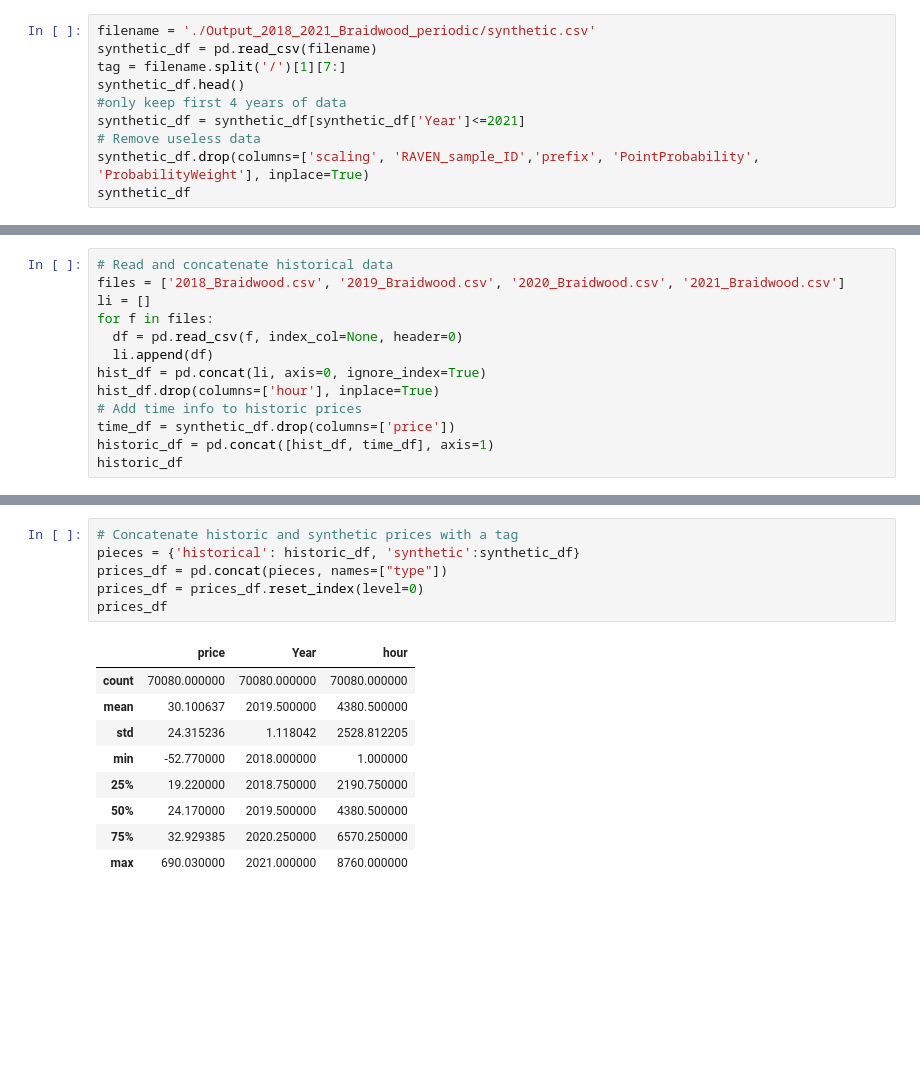
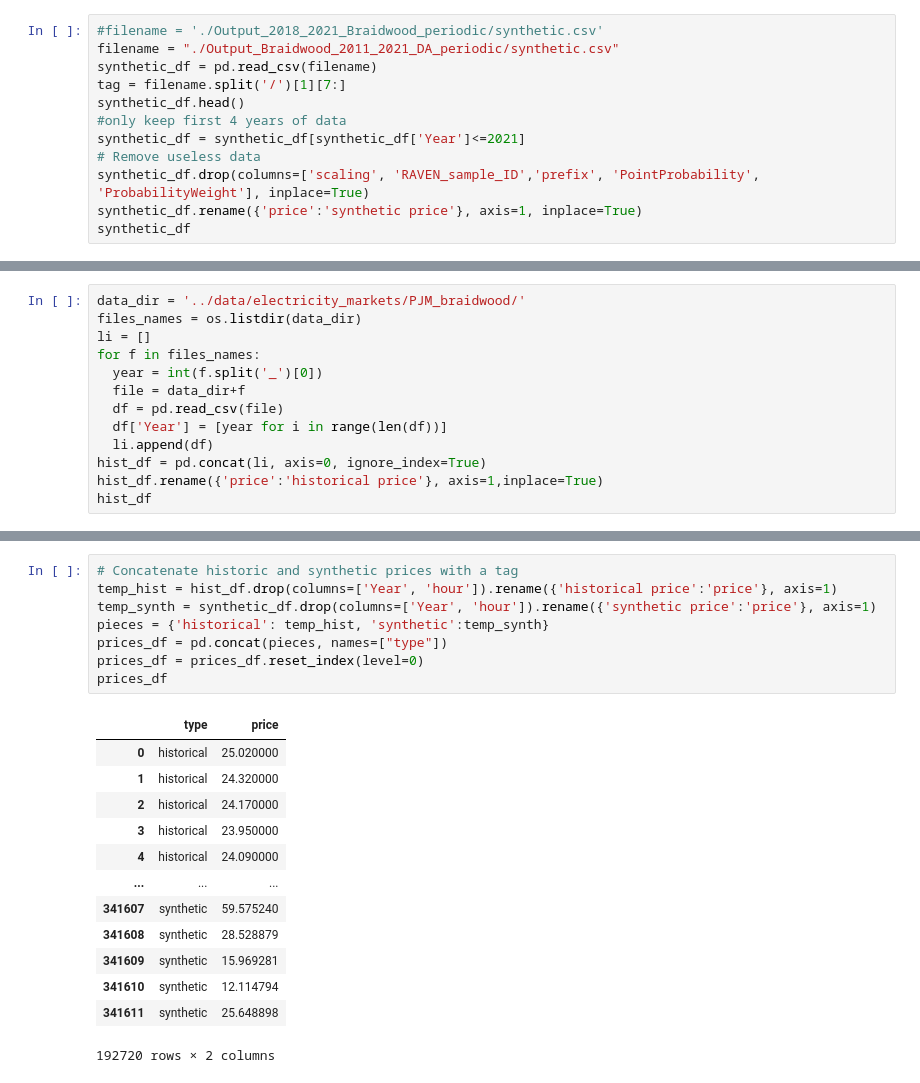
Before and after one commit to idaholab/FORCE, a Jupyter notebook: use_cases/IES_Feb23/train/ARMA_metrics.ipynb, the cells around one changed output, grey strips where cells are left out. Cells and saved outputs as stored; diff of their text form; blank space fills up the shorter version.

```diff
--- a/use_cases/IES_Feb23/train/ARMA_metrics.ipynb
+++ b/use_cases/IES_Feb23/train/ARMA_metrics.ipynb
@@ -6,5 +7,6 @@ import matplotlib.pyplot as plt
 # %%
-filename = './Output_2018_2021_Braidwood_periodic/synthetic.csv'
+#filename = './Output_2018_2021_Braidwood_periodic/synthetic.csv'
+filename = "./Output_Braidwood_2011_2021_DA_periodic/synthetic.csv"
 synthetic_df = pd.read_csv(filename)
 tag = filename.split('/')[1][7:]
 synthetic_df.head()
@@ -12,5 +14,6 @@ synthetic_df.head()
 synthetic_df = synthetic_df[synthetic_df['Year']<=2021]
 # Remove useless data
 synthetic_df.drop(columns=['scaling', 'RAVEN_sample_ID','prefix', 'PointProbability', 'ProbabilityWeight'], inplace=True)
+synthetic_df.rename({'price':'synthetic price'}, axis=1, inplace=True)
 synthetic_df
 # %% [output]
@@ -30,13 +32,0 @@ synthetic_df
-# %%
-# Read and concatenate historical data
-files = ['2018_Braidwood.csv', '2019_Braidwood.csv', '2020_Braidwood.csv', '2021_Braidwood.csv']
-li = []
-for f in files:
-  df = pd.read_csv(f, index_col=None, header=0)
-  li.append(df)
-hist_df = pd.concat(li, axis=0, ignore_index=True)
-hist_df.drop(columns=['hour'], inplace=True)
-# Add time info to historic prices
-time_df = synthetic_df.drop(columns=['price'])
-historic_df = pd.concat([hist_df, time_df], axis=1)
-historic_df
@@ -56,0 +33,13 @@ historic_df
+# %%
+data_dir = '../data/electricity_markets/PJM_braidwood/'
+files_names = os.listdir(data_dir)
+li = []
+for f in files_names:
+  year = int(f.split('_')[0])
+  file = data_dir+f
+  df = pd.read_csv(file)
+  df['Year'] = [year for i in range(len(df))]
+  li.append(df)
+hist_df = pd.concat(li, axis=0, ignore_index=True)
+hist_df.rename({'price':'historical price'}, axis=1,inplace=True)
+hist_df
@@ -76,19 +108,25 @@ stats_df.to_excel('ARMA_stats.xlsx',sheet_name=tag)
 # %%
 # Concatenate historic and synthetic prices with a tag
-pieces = {'historical': historic_df, 'synthetic':synthetic_df}
+temp_hist = hist_df.drop(columns=['Year', 'hour']).rename({'historical price':'price'}, axis=1)
+temp_synth = synthetic_df.drop(columns=['Year', 'hour']).rename({'synthetic price':'price'}, axis=1)
+pieces = {'historical': temp_hist, 'synthetic':temp_synth}
 prices_df = pd.concat(pieces, names=["type"])
 prices_df = prices_df.reset_index(level=0)
 prices_df
 # %% [output]
-|  | price | Year | hour |
-| count | 70080.000000 | 70080.000000 | 70080.000000 |
-| mean | 30.100637 | 2019.500000 | 4380.500000 |
-| std | 24.315236 | 1.118042 | 2528.812205 |
-| min | -52.770000 | 2018.000000 | 1.000000 |
-| 25% | 19.220000 | 2018.750000 | 2190.750000 |
-| 50% | 24.170000 | 2019.500000 | 4380.500000 |
-| 75% | 32.929385 | 2020.250000 | 6570.250000 |
-| max | 690.030000 | 2021.000000 | 8760.000000 |
+|  | type | price |
+| 0 | historical | 25.020000 |
+| 1 | historical | 24.320000 |
+| 2 | historical | 24.170000 |
+| 3 | historical | 23.950000 |
+| 4 | historical | 24.090000 |
+| ... | ... | ... |
+| 341607 | synthetic | 59.575240 |
+| 341608 | synthetic | 28.528879 |
+| 341609 | synthetic | 15.969281 |
+| 341610 | synthetic | 12.114794 |
+| 341611 | synthetic | 25.648898 |
+192720 rows × 2 columns
 # %%
 # Plot and save histograms and boxplots
 fig, axes = plt.subplots(2,2,figsize =(10,10))
```
Also changed, not shown: parts of 8 cells of this notebook.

§

Assignment: Without including any images, output the data exactly as given.

Answer box:
Before and after one commit to idaholab/FORCE, a Jupyter notebook: use_cases/IES_Feb23/train/ARMA_metrics.ipynb, the cells around one changed output, grey strips where cells are left out. Cells and saved outputs as stored; diff of their text form; blank space fills up the shorter version.

```diff
--- a/use_cases/IES_Feb23/train/ARMA_metrics.ipynb
+++ b/use_cases/IES_Feb23/train/ARMA_metrics.ipynb
@@ -6,5 +7,6 @@ import matplotlib.pyplot as plt
 # %%
-filename = './Output_2018_2021_Braidwood_periodic/synthetic.csv'
+#filename = './Output_2018_2021_Braidwood_periodic/synthetic.csv'
+filename = "./Output_Braidwood_2011_2021_DA_periodic/synthetic.csv"
 synthetic_df = pd.read_csv(filename)
 tag = filename.split('/')[1][7:]
 synthetic_df.head()
@@ -12,5 +14,6 @@ synthetic_df.head()
 synthetic_df = synthetic_df[synthetic_df['Year']<=2021]
 # Remove useless data
 synthetic_df.drop(columns=['scaling', 'RAVEN_sample_ID','prefix', 'PointProbability', 'ProbabilityWeight'], inplace=True)
+synthetic_df.rename({'price':'synthetic price'}, axis=1, inplace=True)
 synthetic_df
 # %% [output]
@@ -30,13 +32,0 @@ synthetic_df
-# %%
-# Read and concatenate historical data
-files = ['2018_Braidwood.csv', '2019_Braidwood.csv', '2020_Braidwood.csv', '2021_Braidwood.csv']
-li = []
-for f in files:
-  df = pd.read_csv(f, index_col=None, header=0)
-  li.append(df)
-hist_df = pd.concat(li, axis=0, ignore_index=True)
-hist_df.drop(columns=['hour'], inplace=True)
-# Add time info to historic prices
-time_df = synthetic_df.drop(columns=['price'])
-historic_df = pd.concat([hist_df, time_df], axis=1)
-historic_df
@@ -56,0 +33,13 @@ historic_df
+# %%
+data_dir = '../data/electricity_markets/PJM_braidwood/'
+files_names = os.listdir(data_dir)
+li = []
+for f in files_names:
+  year = int(f.split('_')[0])
+  file = data_dir+f
+  df = pd.read_csv(file)
+  df['Year'] = [year for i in range(len(df))]
+  li.append(df)
+hist_df = pd.concat(li, axis=0, ignore_index=True)
+hist_df.rename({'price':'historical price'}, axis=1,inplace=True)
+hist_df
@@ -76,19 +108,25 @@ stats_df.to_excel('ARMA_stats.xlsx',sheet_name=tag)
 # %%
 # Concatenate historic and synthetic prices with a tag
-pieces = {'historical': historic_df, 'synthetic':synthetic_df}
+temp_hist = hist_df.drop(columns=['Year', 'hour']).rename({'historical price':'price'}, axis=1)
+temp_synth = synthetic_df.drop(columns=['Year', 'hour']).rename({'synthetic price':'price'}, axis=1)
+pieces = {'historical': temp_hist, 'synthetic':temp_synth}
 prices_df = pd.concat(pieces, names=["type"])
 prices_df = prices_df.reset_index(level=0)
 prices_df
 # %% [output]
-|  | price | Year | hour |
-| count | 70080.000000 | 70080.000000 | 70080.000000 |
-| mean | 30.100637 | 2019.500000 | 4380.500000 |
-| std | 24.315236 | 1.118042 | 2528.812205 |
-| min | -52.770000 | 2018.000000 | 1.000000 |
-| 25% | 19.220000 | 2018.750000 | 2190.750000 |
-| 50% | 24.170000 | 2019.500000 | 4380.500000 |
-| 75% | 32.929385 | 2020.250000 | 6570.250000 |
-| max | 690.030000 | 2021.000000 | 8760.000000 |
+|  | type | price |
+| 0 | historical | 25.020000 |
+| 1 | historical | 24.320000 |
+| 2 | historical | 24.170000 |
+| 3 | historical | 23.950000 |
+| 4 | historical | 24.090000 |
+| ... | ... | ... |
+| 341607 | synthetic | 59.575240 |
+| 341608 | synthetic | 28.528879 |
+| 341609 | synthetic | 15.969281 |
+| 341610 | synthetic | 12.114794 |
+| 341611 | synthetic | 25.648898 |
+192720 rows × 2 columns
 # %%
 # Plot and save histograms and boxplots
 fig, axes = plt.subplots(2,2,figsize =(10,10))
```
Also changed, not shown: parts of 8 cells of this notebook.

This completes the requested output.